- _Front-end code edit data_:
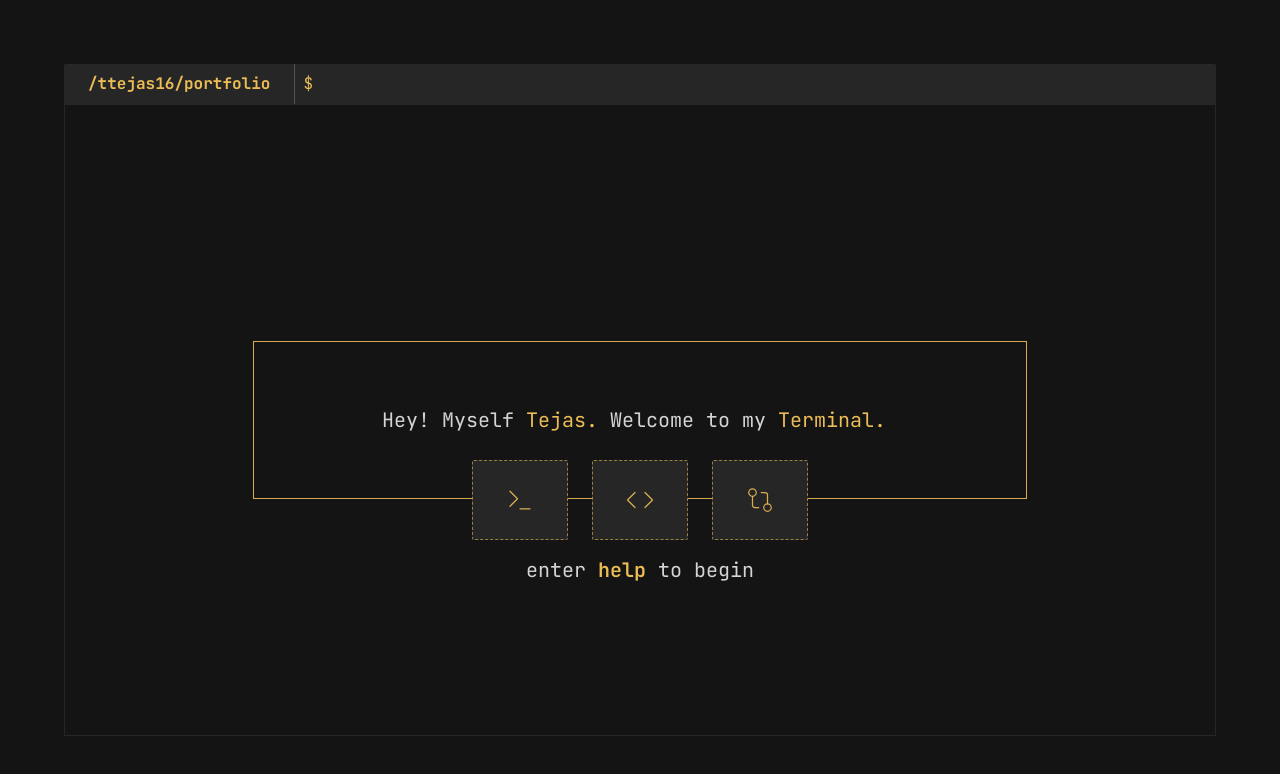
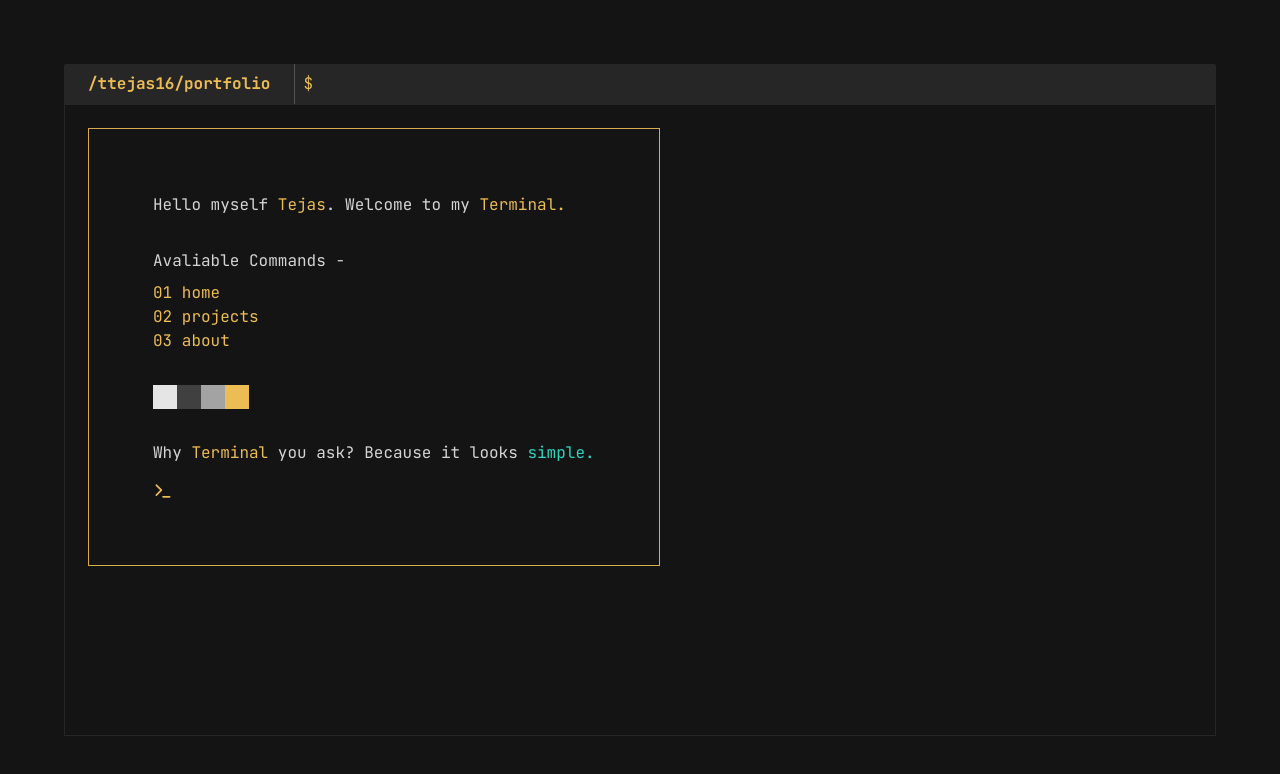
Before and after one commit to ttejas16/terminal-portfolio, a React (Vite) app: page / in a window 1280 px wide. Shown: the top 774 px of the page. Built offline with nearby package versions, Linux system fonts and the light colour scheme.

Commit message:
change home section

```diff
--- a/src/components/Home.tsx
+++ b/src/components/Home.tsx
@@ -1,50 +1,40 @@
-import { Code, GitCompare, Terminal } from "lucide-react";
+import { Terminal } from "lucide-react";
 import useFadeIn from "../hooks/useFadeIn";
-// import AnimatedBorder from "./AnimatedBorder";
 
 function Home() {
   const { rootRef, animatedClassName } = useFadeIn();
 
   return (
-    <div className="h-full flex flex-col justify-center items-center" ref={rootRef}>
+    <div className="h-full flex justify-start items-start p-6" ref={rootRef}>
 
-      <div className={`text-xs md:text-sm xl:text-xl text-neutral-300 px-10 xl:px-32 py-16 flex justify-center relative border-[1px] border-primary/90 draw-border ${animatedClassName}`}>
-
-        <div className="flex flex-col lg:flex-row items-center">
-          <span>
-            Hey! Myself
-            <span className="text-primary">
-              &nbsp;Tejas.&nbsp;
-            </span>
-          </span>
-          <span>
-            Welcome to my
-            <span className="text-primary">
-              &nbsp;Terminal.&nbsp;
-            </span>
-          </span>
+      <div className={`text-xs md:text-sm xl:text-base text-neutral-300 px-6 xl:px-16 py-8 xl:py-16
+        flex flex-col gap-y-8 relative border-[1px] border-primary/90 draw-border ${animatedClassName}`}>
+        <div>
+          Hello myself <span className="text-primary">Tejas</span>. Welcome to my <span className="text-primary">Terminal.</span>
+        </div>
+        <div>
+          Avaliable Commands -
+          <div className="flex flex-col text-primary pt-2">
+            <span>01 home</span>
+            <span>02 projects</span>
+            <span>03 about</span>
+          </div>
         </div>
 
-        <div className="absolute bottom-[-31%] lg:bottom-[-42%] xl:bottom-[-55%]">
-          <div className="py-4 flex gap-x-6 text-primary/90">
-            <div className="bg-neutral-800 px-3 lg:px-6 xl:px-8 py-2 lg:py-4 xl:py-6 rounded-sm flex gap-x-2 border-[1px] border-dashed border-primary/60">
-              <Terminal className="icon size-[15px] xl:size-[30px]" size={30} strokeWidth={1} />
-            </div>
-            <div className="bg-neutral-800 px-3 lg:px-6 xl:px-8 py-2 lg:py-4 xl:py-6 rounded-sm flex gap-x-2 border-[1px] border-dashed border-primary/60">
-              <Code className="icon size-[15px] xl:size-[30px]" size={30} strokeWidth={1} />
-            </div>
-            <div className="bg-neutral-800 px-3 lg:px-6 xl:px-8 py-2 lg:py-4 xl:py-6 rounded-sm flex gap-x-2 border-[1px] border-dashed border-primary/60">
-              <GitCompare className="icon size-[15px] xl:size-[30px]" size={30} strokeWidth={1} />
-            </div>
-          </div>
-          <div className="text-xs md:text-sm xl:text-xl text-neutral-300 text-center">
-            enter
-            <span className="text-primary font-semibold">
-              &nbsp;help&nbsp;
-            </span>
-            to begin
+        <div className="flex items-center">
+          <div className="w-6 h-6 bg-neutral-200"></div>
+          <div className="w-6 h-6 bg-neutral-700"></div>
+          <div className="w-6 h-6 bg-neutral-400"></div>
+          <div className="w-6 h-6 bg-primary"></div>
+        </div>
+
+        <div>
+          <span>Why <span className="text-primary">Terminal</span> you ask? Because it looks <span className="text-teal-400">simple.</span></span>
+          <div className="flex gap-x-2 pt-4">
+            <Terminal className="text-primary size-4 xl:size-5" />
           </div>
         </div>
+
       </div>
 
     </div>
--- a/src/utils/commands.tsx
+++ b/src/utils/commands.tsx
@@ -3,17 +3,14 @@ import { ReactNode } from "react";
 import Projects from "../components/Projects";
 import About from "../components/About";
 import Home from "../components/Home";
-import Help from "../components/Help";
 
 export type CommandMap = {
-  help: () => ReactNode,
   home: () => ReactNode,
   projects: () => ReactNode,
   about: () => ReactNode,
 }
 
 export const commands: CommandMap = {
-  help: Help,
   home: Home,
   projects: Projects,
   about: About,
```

---

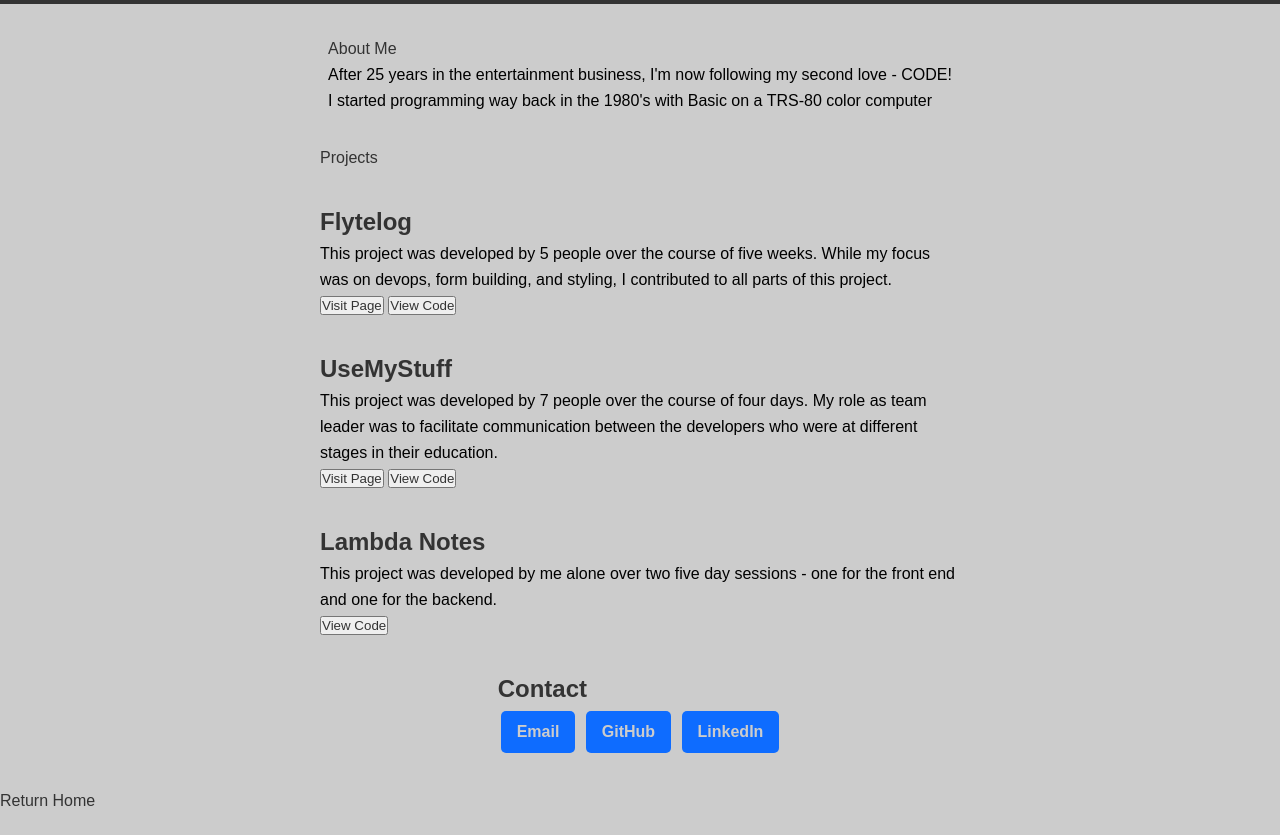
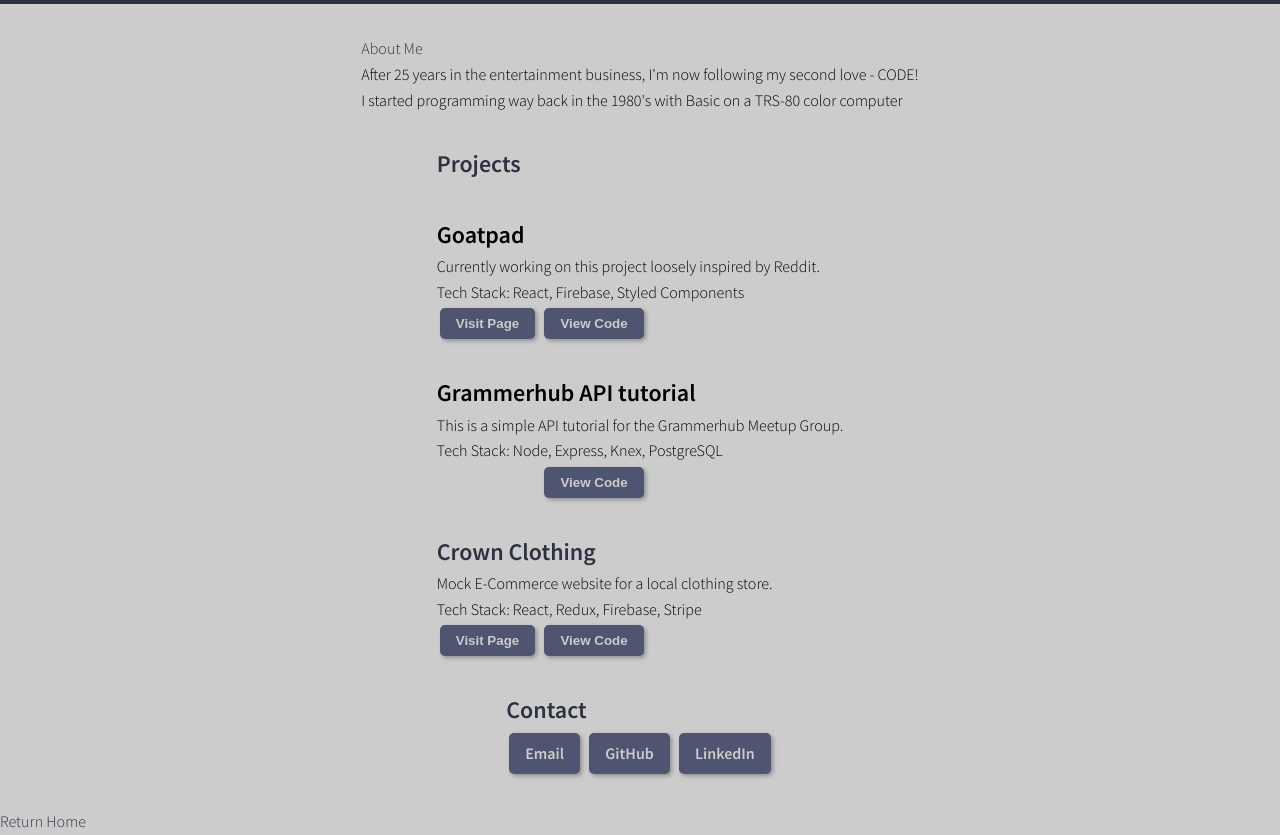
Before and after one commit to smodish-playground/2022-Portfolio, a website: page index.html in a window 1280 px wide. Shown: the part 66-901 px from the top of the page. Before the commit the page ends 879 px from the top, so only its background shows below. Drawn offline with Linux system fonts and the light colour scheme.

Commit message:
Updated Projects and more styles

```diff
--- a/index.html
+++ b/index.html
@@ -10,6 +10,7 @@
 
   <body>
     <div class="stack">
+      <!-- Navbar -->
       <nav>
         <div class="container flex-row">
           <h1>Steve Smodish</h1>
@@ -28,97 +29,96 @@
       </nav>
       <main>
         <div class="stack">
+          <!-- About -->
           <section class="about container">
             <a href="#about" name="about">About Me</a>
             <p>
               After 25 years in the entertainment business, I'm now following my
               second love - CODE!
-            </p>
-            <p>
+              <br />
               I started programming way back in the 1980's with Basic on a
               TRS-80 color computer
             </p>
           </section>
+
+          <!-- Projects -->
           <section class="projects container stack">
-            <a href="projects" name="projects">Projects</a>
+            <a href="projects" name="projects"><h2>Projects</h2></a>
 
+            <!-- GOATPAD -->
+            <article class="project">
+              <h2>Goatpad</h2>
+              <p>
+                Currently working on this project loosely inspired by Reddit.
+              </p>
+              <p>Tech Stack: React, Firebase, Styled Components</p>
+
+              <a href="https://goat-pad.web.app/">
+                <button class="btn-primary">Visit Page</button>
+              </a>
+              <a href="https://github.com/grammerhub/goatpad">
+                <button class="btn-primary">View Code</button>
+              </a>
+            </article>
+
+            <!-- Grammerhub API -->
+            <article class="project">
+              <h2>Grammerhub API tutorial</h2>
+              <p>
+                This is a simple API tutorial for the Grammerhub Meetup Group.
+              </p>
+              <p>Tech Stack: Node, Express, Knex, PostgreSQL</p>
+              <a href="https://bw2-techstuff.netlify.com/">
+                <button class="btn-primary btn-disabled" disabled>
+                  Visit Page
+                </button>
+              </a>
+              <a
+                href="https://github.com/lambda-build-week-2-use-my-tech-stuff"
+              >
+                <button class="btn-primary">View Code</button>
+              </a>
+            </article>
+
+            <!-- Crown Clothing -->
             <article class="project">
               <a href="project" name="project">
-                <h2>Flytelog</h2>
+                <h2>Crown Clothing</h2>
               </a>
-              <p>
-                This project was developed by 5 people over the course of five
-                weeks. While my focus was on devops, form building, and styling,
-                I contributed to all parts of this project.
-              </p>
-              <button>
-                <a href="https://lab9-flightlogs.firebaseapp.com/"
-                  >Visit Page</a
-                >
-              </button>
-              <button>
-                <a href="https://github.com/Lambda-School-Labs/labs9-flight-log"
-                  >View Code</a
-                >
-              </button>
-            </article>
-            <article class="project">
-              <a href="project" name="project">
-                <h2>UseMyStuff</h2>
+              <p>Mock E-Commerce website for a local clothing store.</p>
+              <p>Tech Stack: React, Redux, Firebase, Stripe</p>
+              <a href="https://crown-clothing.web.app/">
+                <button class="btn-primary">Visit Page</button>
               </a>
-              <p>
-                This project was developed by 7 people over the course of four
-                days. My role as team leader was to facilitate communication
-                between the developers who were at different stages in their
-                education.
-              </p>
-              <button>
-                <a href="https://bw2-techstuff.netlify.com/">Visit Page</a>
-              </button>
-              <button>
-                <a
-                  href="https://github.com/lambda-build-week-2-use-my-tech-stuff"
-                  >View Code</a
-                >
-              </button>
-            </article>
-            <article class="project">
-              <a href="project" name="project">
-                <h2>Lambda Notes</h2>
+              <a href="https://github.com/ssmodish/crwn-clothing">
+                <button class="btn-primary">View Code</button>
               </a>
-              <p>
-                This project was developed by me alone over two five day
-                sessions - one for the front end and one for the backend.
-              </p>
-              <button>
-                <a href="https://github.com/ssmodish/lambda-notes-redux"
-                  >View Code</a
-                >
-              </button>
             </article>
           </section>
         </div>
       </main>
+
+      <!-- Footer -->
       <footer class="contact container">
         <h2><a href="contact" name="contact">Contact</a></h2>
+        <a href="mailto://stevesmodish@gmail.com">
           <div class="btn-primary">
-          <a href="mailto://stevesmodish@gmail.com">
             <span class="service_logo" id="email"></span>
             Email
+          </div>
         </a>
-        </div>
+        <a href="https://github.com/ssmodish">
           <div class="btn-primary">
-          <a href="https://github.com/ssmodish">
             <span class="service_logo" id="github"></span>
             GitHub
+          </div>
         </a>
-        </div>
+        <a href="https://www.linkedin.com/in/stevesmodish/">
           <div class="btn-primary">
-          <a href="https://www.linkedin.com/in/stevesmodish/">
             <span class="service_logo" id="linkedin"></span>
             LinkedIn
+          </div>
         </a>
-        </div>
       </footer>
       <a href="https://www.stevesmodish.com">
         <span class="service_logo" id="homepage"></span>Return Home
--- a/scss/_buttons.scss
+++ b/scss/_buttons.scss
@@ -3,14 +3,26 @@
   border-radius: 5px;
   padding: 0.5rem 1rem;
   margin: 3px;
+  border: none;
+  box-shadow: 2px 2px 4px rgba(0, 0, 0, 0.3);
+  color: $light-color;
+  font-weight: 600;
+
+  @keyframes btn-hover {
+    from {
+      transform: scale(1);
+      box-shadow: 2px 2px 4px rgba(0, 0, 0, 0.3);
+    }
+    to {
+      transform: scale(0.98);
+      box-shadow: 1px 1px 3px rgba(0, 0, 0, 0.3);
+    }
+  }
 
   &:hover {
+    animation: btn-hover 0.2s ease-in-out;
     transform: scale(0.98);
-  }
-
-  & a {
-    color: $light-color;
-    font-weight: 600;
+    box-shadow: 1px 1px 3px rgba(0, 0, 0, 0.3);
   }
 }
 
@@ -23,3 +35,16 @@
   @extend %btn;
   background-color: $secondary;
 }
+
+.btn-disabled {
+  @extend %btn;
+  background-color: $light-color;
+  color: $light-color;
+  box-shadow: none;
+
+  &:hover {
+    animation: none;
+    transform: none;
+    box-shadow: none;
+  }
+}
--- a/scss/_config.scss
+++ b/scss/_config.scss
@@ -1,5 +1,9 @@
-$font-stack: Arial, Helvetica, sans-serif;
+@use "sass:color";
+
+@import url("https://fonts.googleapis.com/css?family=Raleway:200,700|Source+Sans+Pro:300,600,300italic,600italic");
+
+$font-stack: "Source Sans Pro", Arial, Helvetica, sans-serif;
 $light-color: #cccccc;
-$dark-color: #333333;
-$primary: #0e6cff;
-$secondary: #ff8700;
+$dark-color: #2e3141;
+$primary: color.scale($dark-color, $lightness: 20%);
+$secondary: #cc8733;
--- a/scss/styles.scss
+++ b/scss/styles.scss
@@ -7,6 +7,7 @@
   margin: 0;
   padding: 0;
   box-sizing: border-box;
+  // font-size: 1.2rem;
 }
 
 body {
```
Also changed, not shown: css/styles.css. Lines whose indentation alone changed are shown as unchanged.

- _ABOUT THIS EXERCISE_: Please give the number of lines in the entries above that hold "five", with no other text.

- _RESULT OF THIS TASK_: 2